- Material for this task
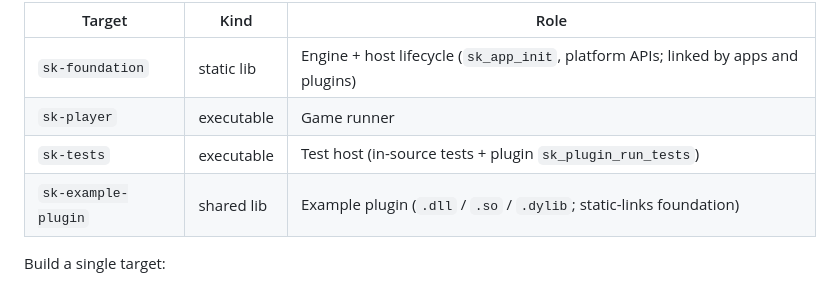
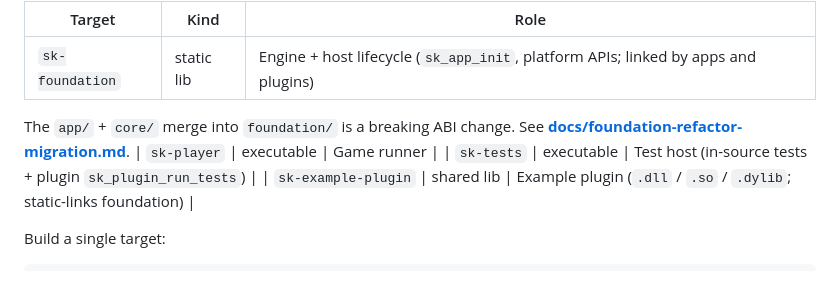
Before and after one commit to SkoreEngine/Skore, a Markdown page: README.md, the part around the change. Rendered like a GitHub page.

```diff
--- a/README.md
+++ b/README.md
@@ -17,6 +17,9 @@ Useful targets:
 | Target | Kind | Role |
 |--------|------|------|
 | `sk-foundation` | static lib | Engine + host lifecycle (`sk_app_init`, platform APIs; linked by apps and plugins) |
+
+The `app/` + `core/` merge into `foundation/` is a breaking ABI change. See
+**[docs/foundation-refactor-migration.md](docs/foundation-refactor-migration.md)**.
 | `sk-player` | executable | Game runner |
 | `sk-tests` | executable | Test host (in-source tests + plugin `sk_plugin_run_tests`) |
 | `sk-example-plugin` | shared lib | Example plugin (`.dll` / `.so` / `.dylib`; static-links foundation) |
```
Also changed, not shown: docs/foundation-refactor-design.md (+1 -1 lines), docs/foundation-refactor-migration.md (added, +125 -0 lines).
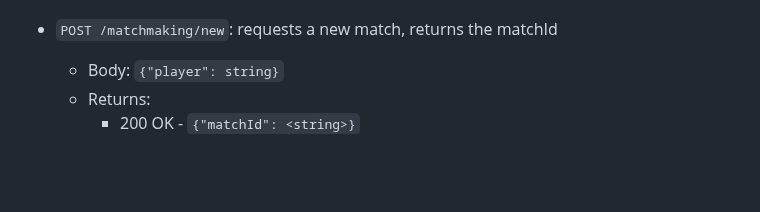
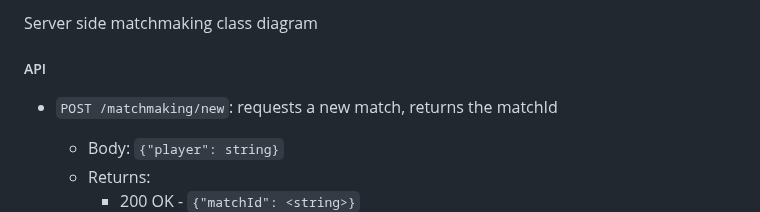
Before and after one commit to AndreaB2000/ASW-project, a Markdown page: docs/report.md, the part around one of its changes. Rendered like a GitHub page; blank space fills up the shorter version.

Commit message:
docs: add matchmaking server class diagram

```diff
--- a/docs/report.md
+++ b/docs/report.md
@@ -552,3 +578,6 @@ The server will remove a player from the queue if the player has not updated it'
+Server side matchmaking class diagram
+
+##### API
 
 - `POST /matchmaking/new`: requests a new match, returns the matchId
 
```
Also changed, not shown: other parts of docs/report.md (+27 -1 lines).
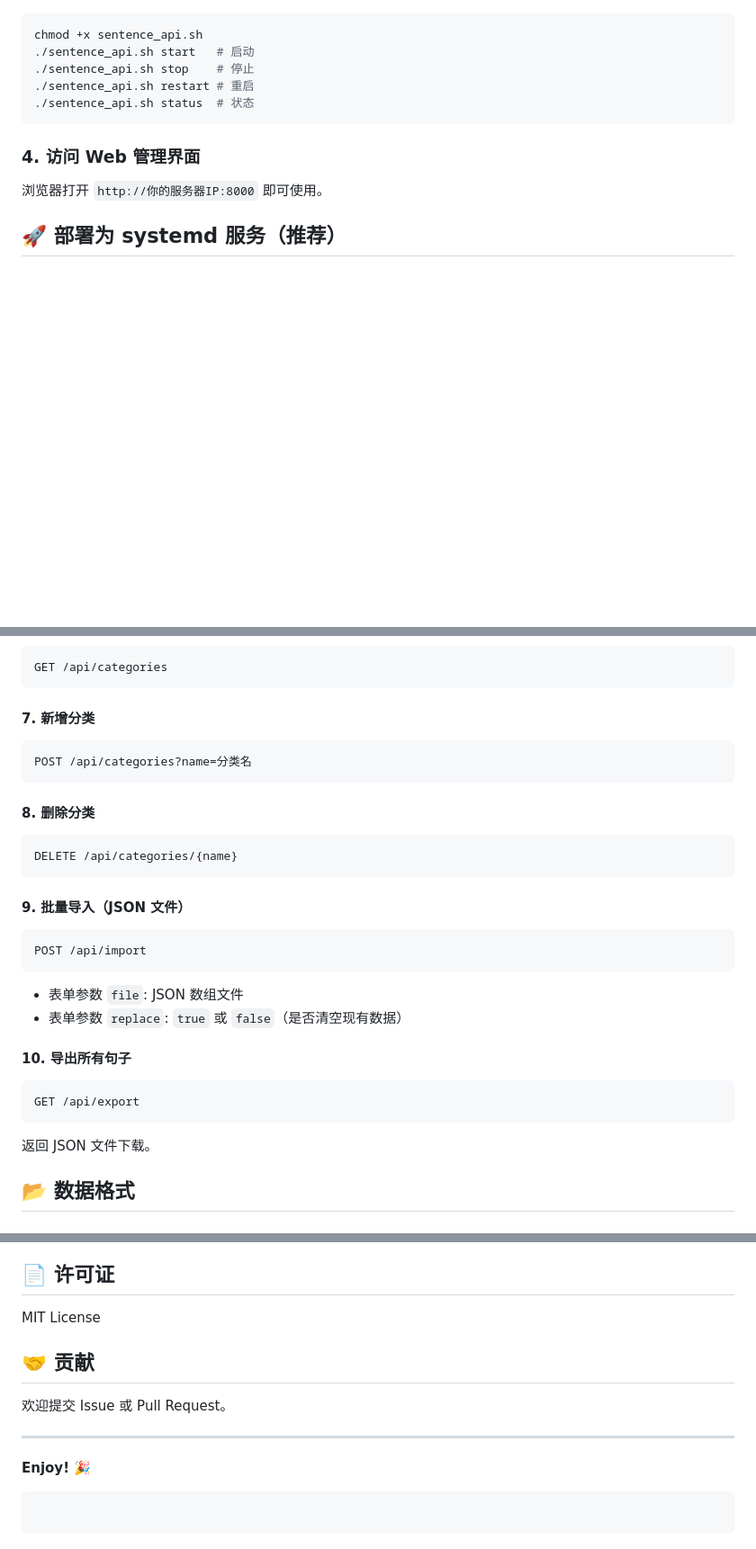
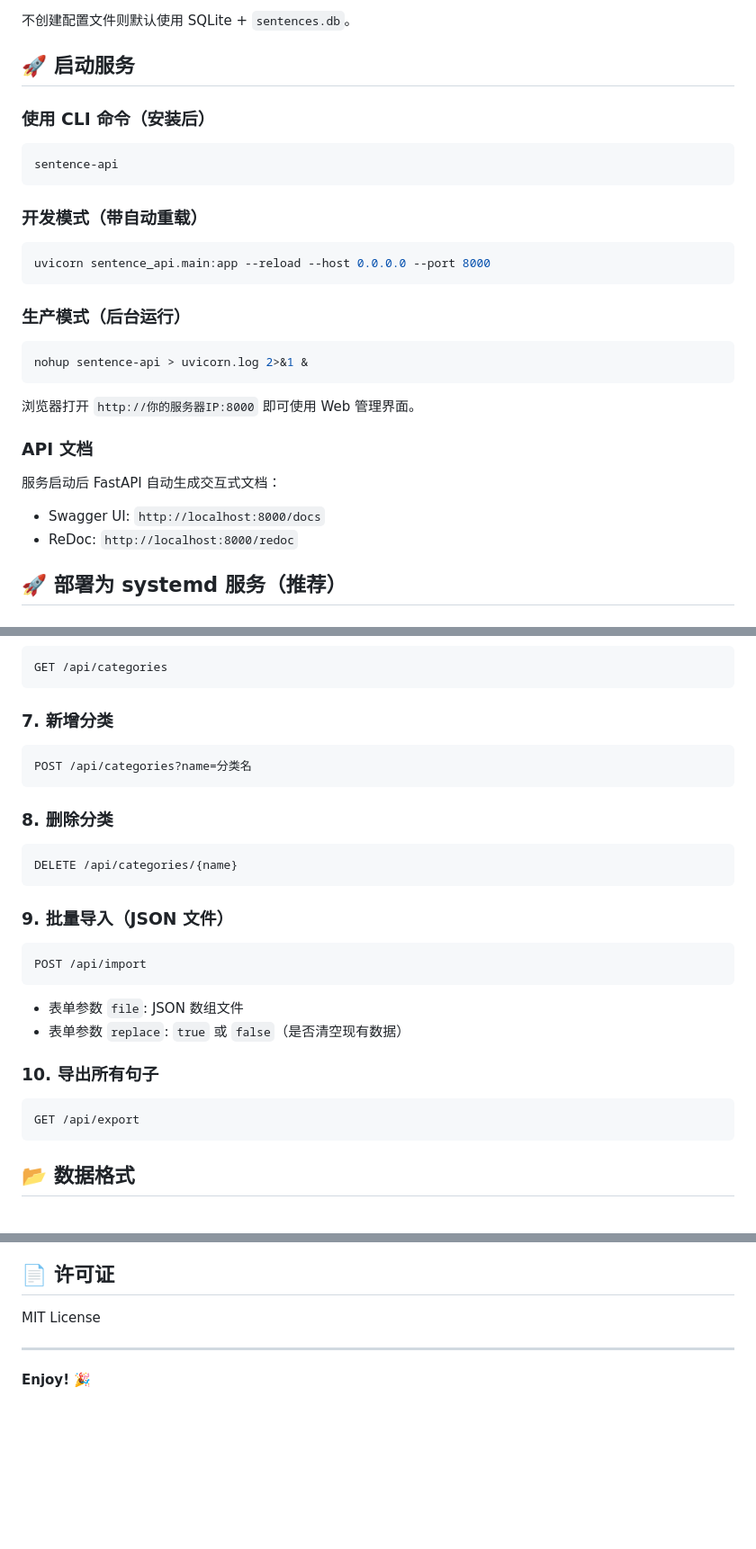
Before and after one commit to Caelio-wings/sentence_api, a Markdown page: README.md, 3 parts joined by grey strips. Shown at 90% size. Rendered like a GitHub page; blank space fills up the shorter version.

````diff
--- a/README.md
+++ b/README.md
@@ -60,15 +93,33 @@ nohup uvicorn main:app --host 0.0.0.0 --port 8000 > uvicorn.log 2>&1 &
+不创建配置文件则默认使用 SQLite + `sentences.db`。
+
+## 🚀 启动服务
+
+### 使用 CLI 命令（安装后）
 
 ```bash
-chmod +x sentence_api.sh
-./sentence_api.sh start   # 启动
-./sentence_api.sh stop    # 停止
-./sentence_api.sh restart # 重启
-./sentence_api.sh status  # 状态
+sentence-api
 ```
 
-### 4. 访问 Web 管理界面
+### 开发模式（带自动重载）
 
-浏览器打开 `http://你的服务器IP:8000` 即可使用。
+```bash
+uvicorn sentence_api.main:app --reload --host 0.0.0.0 --port 8000
+```
+
+### 生产模式（后台运行）
+
+```bash
+nohup sentence-api > uvicorn.log 2>&1 &
+```
+
+浏览器打开 `http://你的服务器IP:8000` 即可使用 Web 管理界面。
+
+### API 文档
+
+服务启动后 FastAPI 自动生成交互式文档：
+
+- Swagger UI: `http://localhost:8000/docs`
+- ReDoc: `http://localhost:8000/redoc`
 
 ## 🚀 部署为 systemd 服务（推荐）
 
@@ -190,19 +238,19 @@ DELETE /api/sentences/{id}
 GET /api/categories
 ```
 
-#### 7. 新增分类
+### 7. 新增分类
 
 ```text
 POST /api/categories?name=分类名
 ```
 
-#### 8. 删除分类
+### 8. 删除分类
 
 ```text
 DELETE /api/categories/{name}
 ```
 
-#### 9. 批量导入（JSON 文件）
+### 9. 批量导入（JSON 文件）
 
 ```text
 POST /api/import
@@ -211,13 +259,11 @@ POST /api/import
 - 表单参数 `file`: JSON 数组文件
 - 表单参数 `replace`: `true` 或 `false`（是否清空现有数据）
 
-#### 10. 导出所有句子
+### 10. 导出所有句子
 
 ```text
 GET /api/export
 ```
-
-返回 JSON 文件下载。
 
 ## 📂 数据格式
 
@@ -257,14 +303,6 @@ GET /api/export
 
 MIT License
 
-## 🤝 贡献
-
-欢迎提交 Issue 或 Pull Request。
-
 ---
 
 **Enjoy!** 🎉
-
-```text
-
-```
````
Also changed, not shown: other parts of README.md (+72 -42 lines).
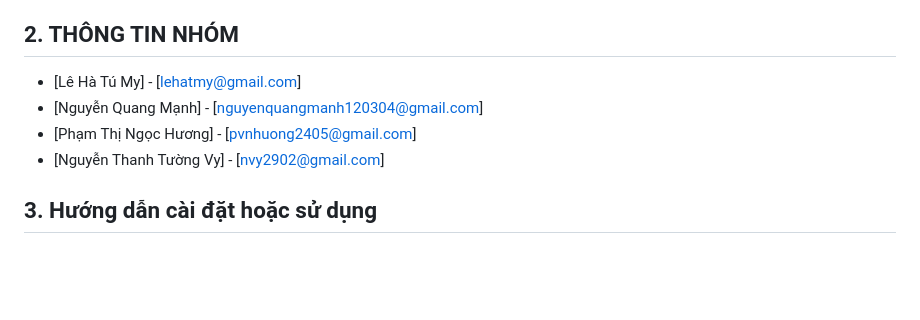
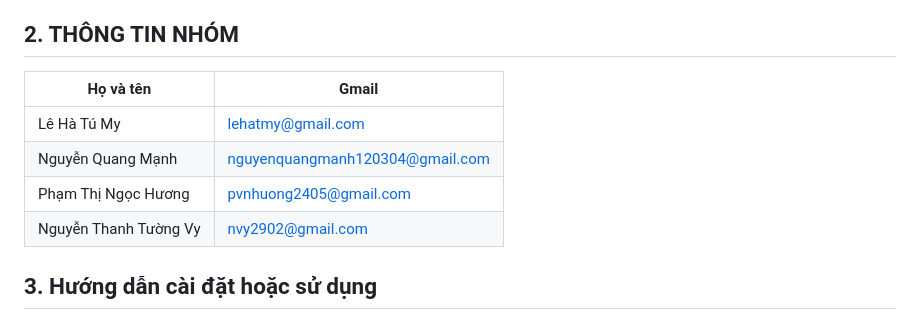
Before and after one commit to senKo183/CloudCom_FinalAssignment, a Markdown page: README.md, the part around the change. Drawn GitHub-style; blank space fills up the shorter version.

```diff
--- a/README.md
+++ b/README.md
@@ -34,10 +34,12 @@
 
 ## 2. THÔNG TIN NHÓM
 
-- [Lê Hà Tú My] - [lehatmy@gmail.com]
-- [Nguyễn Quang Mạnh] - [nguyenquangmanh120304@gmail.com]
-- [Phạm Thị Ngọc Hương] - [pvnhuong2405@gmail.com]
-- [Nguyễn Thanh Tường Vy] - [nvy2902@gmail.com]
+| Họ và tên               | Gmail                           |
+|------------------------|----------------------------------|
+| Lê Hà Tú My            | lehatmy@gmail.com                |
+| Nguyễn Quang Mạnh      | nguyenquangmanh120304@gmail.com |
+| Phạm Thị Ngọc Hương    | pvnhuong2405@gmail.com           |
+| Nguyễn Thanh Tường Vy  | nvy2902@gmail.com                |
 
 ## 3. Hướng dẫn cài đặt hoặc sử dụng
 
```
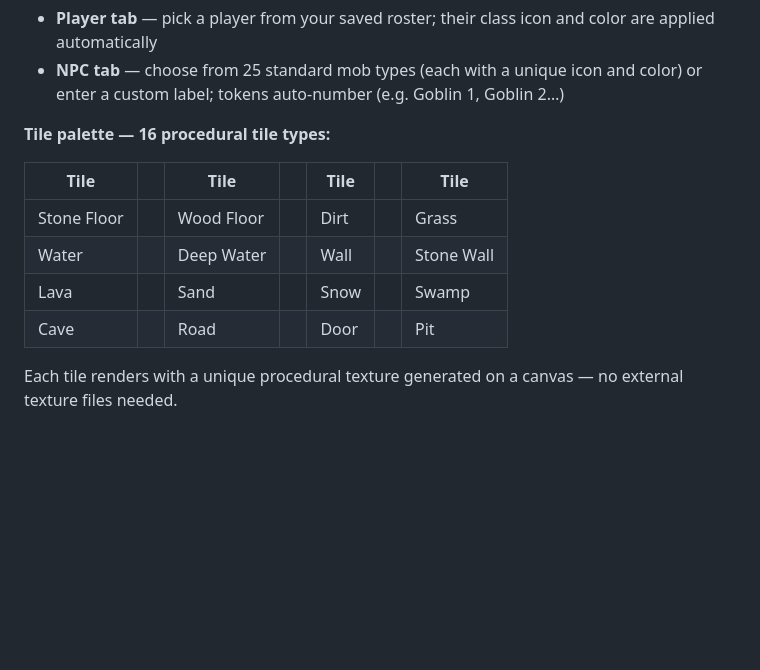
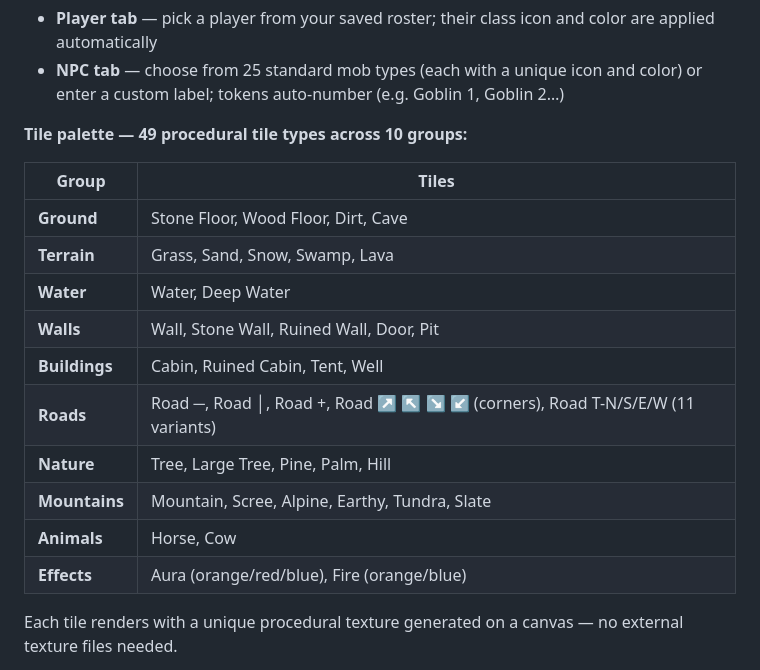
Before and after one commit to chdvg/VTT_DND, a Markdown page: README.md, the part around the change. Drawn GitHub-style; blank space fills up the shorter version.

Commit message:
docs: update tile palette count to 49 tiles across 10 groups

```diff
--- a/README.md
+++ b/README.md
@@ -44,14 +44,20 @@ A full tile-based map editor accessible at `/map-builder` from the DM machine (l
 - **Player tab** — pick a player from your saved roster; their class icon and color are applied automatically
 - **NPC tab** — choose from 25 standard mob types (each with a unique icon and color) or enter a custom label; tokens auto-number (e.g. Goblin 1, Goblin 2…)
 
-**Tile palette — 16 procedural tile types:**
+**Tile palette — 49 procedural tile types across 10 groups:**
 
-| Tile | | Tile | | Tile | | Tile |
-|------|-|------|-|------|-|------|
-| Stone Floor | | Wood Floor | | Dirt | | Grass |
-| Water | | Deep Water | | Wall | | Stone Wall |
-| Lava | | Sand | | Snow | | Swamp |
-| Cave | | Road | | Door | | Pit |
+| Group | Tiles |
+|-------|-------|
+| **Ground** | Stone Floor, Wood Floor, Dirt, Cave |
+| **Terrain** | Grass, Sand, Snow, Swamp, Lava |
+| **Water** | Water, Deep Water |
+| **Walls** | Wall, Stone Wall, Ruined Wall, Door, Pit |
+| **Buildings** | Cabin, Ruined Cabin, Tent, Well |
+| **Roads** | Road ─, Road │, Road +, Road ↗ ↖ ↘ ↙ (corners), Road T-N/S/E/W (11 variants) |
+| **Nature** | Tree, Large Tree, Pine, Palm, Hill |
+| **Mountains** | Mountain, Scree, Alpine, Earthy, Tundra, Slate |
+| **Animals** | Horse, Cow |
+| **Effects** | Aura (orange/red/blue), Fire (orange/blue) |
 
 Each tile renders with a unique procedural texture generated on a canvas — no external texture files needed.
 
```
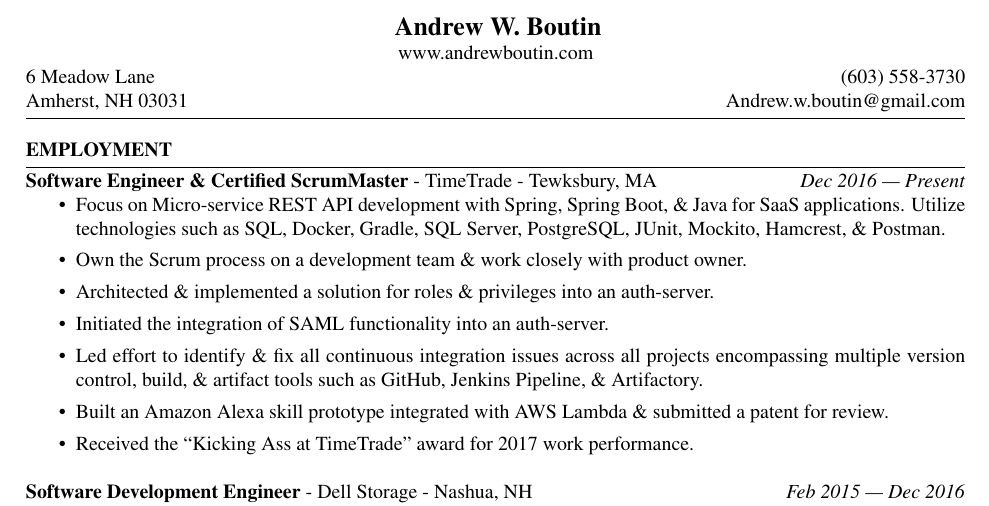
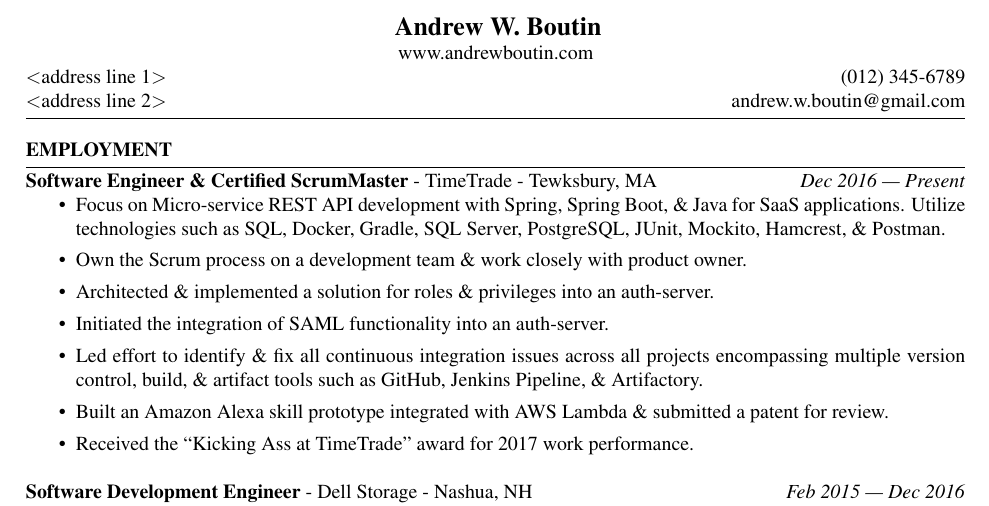
Before and after one commit to andrew-boutin/resume, a LaTeX CV (resume.tex): part of the page, cut so that both start at the same text. Compiled offline with pdfLaTeX.

Commit message:
Remove address and number.

```diff
--- a/resume.tex
+++ b/resume.tex
@@ -28,12 +28,12 @@
   www.andrewboutin.com\par
 }
 \noindent
-6 Meadow Lane
+\textless address line 1\textgreater
 \hfill
-(603) 558-3730\\
-Amherst, NH 03031
+(012) 345-6789\\
+\textless address line 2\textgreater
 \hfill
-Andrew.w.boutin@gmail.com% This comment "protects" the end of line
+andrew.w.boutin@gmail.com% This comment "protects" the end of line
 \vspace{3pt}
 \hrule
 \vspace{\baselineskip}
```
Also changed, not shown: resume.pdf.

- About this exercise
Working through the records, find each line containing the word "POST" and copy it.

- Solution
 - `POST /matchmaking/new`: requests a new match, returns the matchId
 POST /api/categories?name=分类名
 POST /api/import
@@ -211,13 +259,11 @@ POST /api/import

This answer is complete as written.